As I conducted the research, I learned to be more flexible in my project plan. I also learned that some conversations that seemed to be going nowhere sometimes contained surprising revelations in terms of what was not being said. For instance, one of my interviewees was very brief in regard to all his answers, until a question in regards to protecting whistleblowers was asked. He then went into a very detailed answer in terms of what gaps existed when it came to whistleblower protection. Overall, talking about corruption seemed to generate a great deal of frustration and hopelessness in some of the people I was interviewing.
Some suggestions for changing corrupt norms and practices were put forward by the interviewees, but they were frequently accompanied by the caveat that ‘None of these things will make a difference’. One of the interviewees, in a fit of frustration, stated that in order to address corruption in the Russian context, including corruption within the construction industry, ‘all cultural heritage has to be erased’. He went on to comment that,

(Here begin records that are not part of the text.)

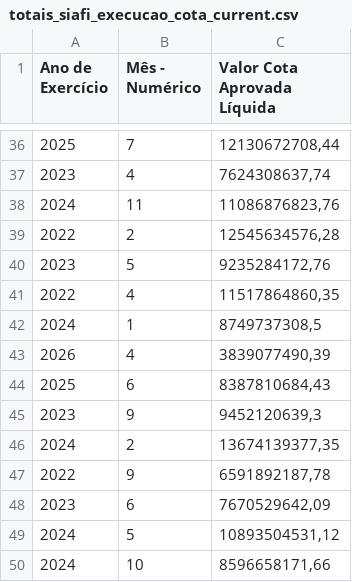
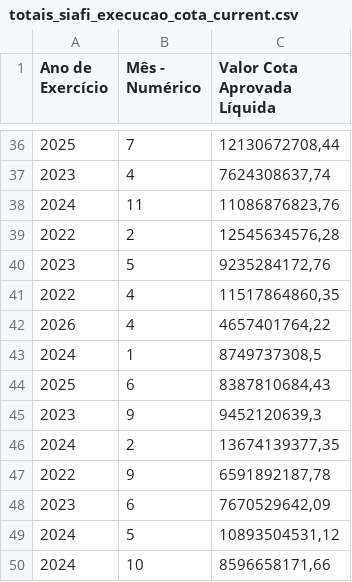
Before and after one commit to splor-mg/dados-totais-armazem-siafi, a CSV file: data-raw/totais_siafi_execucao_cota_current.csv, drawn as a sheet; only a part is shown, gaps mark what is left out.

```diff
--- a/data-raw/totais_siafi_execucao_cota_current.csv
+++ b/data-raw/totais_siafi_execucao_cota_current.csv
@@ -41,4 +41,4 @@
 "2022","4","11517864860,35"
+"2026","4","4657401764,22"
 "2024","1","8749737308,5"
-"2026","4","3839077490,39"
 "2025","6","8387810684,43"
```
Also changed, not shown: data-raw/totais_siafi_execucao_current.csv, data-raw/totais_siafi_restos_pagar.csv, 4 other files.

whatever we try to struggle against ends up consuming us all. It starts as early as schoolchildren being taught to act like a herd and to adjust to a corrupt environment. So, in order to fight corruption, it is almost like we need to raise a different kind of an individual.
Ultimately, one of the greatest challenges of conducting research on corruption for me was trying to understand how a ‘cultural reorientation’ of informal norms away from accepting and justifying corruption can be accomplished and how to translate this anti-corruption ethos into formal governance. It became clear that what was needed to achieve a greater reconciliation of formal and informal rules was a cooperation of a multitude of players. In other words, government regulators have to be willing to work with construction industry professionals, labour groups and consumers when designing policies and regulations. Only a true partnership will reduce opportunities for corrupt practices.
Dr Alexandra Orlova is an Associate Dean (Research and Graduate Studies) and Associate Professor, Department of Criminology, Ryerson University, Toronto, Canada.
The views expressed in this article are those of the author(s) and do not necessarily reflect the views of RUSI or any other institution.